In October, the National Community Reinvestment Coalition filed a complaint with the Department of Housing and Urban Development, claiming a Movement loan officer engaged in discriminatory practices in two separate testing scenarios conducted months apart by the Washington, D.C.-based nonprofit. In each instance, NCRC found that Dave Skow, based in Seattle, provided less loan .rmation and follow-up along with fewer product options to the organization’s Black test applicant compared to a white test borrower, actions which would violate the Fair Housing Act.
In a conciliation agreement, Movement will pay $65,000 to NCRC, as well as donate $10,000 to a Seattle-area nonprofit providing financial literacy and housing education in local majority-minority neighborhoods. The Fort Mill, South Carolina-based company will also conduct an event in the greater Seattle area tied to its Grab the Key Initiative, aimed at increasing Black homeownership across the country. Movement employees will undergo additional fair-lending training as well.
“This agreement reflects HUD’s commitment to ensuring that everyone has equal access to credit regardless of their race or national origin,” said Demetria L. McCain, HUD’s principal deputy assistant secretary for fair housing and equal opportunity, in a press release. “It is imperative that lenders comply with fair housing laws.”
The agreement was not intended to be an admission of fault or violation of the Fair Housing Act, both HUD and Movement Mortgage said.
“Movement Mortgage was founded on the mission of serving others, particularly the underserved, minorities and low-income families, and we have dedicated hundreds of millions of dollars to do that.” the company said in a statement .ed to National Mortgage News. “Because of our ongoing commitment to the people in those communities, we agreed to settle this matter, but continue to deny that we engaged in any of the discriminatory actions alleged.”

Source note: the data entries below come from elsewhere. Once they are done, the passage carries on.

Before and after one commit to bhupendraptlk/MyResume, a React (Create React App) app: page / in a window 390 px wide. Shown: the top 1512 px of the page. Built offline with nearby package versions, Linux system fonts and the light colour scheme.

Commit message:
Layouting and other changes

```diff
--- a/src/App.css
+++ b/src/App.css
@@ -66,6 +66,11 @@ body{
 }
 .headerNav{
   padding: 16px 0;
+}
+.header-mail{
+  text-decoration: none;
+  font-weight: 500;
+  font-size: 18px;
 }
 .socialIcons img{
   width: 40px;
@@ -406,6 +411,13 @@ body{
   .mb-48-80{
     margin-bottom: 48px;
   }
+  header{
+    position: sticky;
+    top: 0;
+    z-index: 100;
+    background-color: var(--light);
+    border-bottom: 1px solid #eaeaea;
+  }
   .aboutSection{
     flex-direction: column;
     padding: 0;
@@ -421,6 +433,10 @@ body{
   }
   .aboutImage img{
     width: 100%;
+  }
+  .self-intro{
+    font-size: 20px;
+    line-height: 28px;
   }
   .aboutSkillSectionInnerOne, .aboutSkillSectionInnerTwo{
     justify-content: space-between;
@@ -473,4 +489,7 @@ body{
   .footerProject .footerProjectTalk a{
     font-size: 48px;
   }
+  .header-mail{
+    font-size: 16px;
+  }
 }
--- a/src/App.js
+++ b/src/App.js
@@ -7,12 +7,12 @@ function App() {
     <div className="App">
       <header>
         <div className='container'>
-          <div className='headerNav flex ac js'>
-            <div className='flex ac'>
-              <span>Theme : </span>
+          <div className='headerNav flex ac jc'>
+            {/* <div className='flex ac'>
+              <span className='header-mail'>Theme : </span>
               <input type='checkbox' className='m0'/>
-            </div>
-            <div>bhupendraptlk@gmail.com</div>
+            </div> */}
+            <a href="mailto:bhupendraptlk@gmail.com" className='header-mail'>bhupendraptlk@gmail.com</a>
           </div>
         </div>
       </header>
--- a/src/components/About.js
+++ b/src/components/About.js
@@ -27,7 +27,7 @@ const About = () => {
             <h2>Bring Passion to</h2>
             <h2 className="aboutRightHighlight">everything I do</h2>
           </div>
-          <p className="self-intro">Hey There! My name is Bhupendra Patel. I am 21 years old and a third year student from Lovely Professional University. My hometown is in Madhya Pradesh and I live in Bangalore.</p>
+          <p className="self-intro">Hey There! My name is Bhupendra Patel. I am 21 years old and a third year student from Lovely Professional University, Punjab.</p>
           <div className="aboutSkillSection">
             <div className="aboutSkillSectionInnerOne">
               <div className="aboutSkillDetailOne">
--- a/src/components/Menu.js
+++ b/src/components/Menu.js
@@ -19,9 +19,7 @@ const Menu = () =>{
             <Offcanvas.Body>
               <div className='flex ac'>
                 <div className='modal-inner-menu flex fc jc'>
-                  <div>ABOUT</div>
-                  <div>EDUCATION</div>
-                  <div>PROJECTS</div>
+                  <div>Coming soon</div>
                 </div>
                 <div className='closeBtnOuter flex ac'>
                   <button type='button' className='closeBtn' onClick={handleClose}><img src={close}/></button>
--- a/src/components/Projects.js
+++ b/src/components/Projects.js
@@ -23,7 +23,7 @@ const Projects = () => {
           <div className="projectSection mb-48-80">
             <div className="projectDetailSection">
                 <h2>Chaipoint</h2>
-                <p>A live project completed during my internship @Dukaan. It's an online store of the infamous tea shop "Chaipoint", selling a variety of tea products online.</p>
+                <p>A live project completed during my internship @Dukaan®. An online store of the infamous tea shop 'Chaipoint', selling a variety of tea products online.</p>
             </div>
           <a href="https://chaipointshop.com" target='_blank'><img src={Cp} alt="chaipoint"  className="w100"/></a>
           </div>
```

Earlier this year, Movement also created a new leadership role within the company focused specifically on increasing diversity in lending and business partnerships.
NCRC was satisfied with a “good and swift resolution” that provided not only redress but additional education and training, said General Counsel Brad Blower. NCRC consists of 625 organizations focused on developing wealth-building opportunities across the U.S..
In the complaint, NCRC indicated it had previously conducted fair-lending compliance training in 2019 to a group of Movement employees at the company’s request.
“It demonstrates that training is important, but also continued monitoring and vigilance is important too,” Blower underscored in an interview with National Mortgage News.
“A couple of years can pass, new employees can come in,” he said. “People forget — ‘Look, I had this training,’ but ‘Oh, not providing all the same .rmation to different applicants could be a violation of fair housing.’”
The resolution comes as HUD and other federal agencies have increasingly shown their intent to address redlining concerns and potential violations of fair-lending laws under the Biden Administration. Earlier this year, Bank of America reached a conciliation agreement with HUD to settle a claim brought forth by a family denied approval due to a member’s maternity-leave status.
Currently, HUD is also reviewing a separate complaint filed by NCRC last year against Fairway Independent Mortgage after Home Mortgage Disclosure Act data and similar secret testing found potential redlining and fair-lending violations.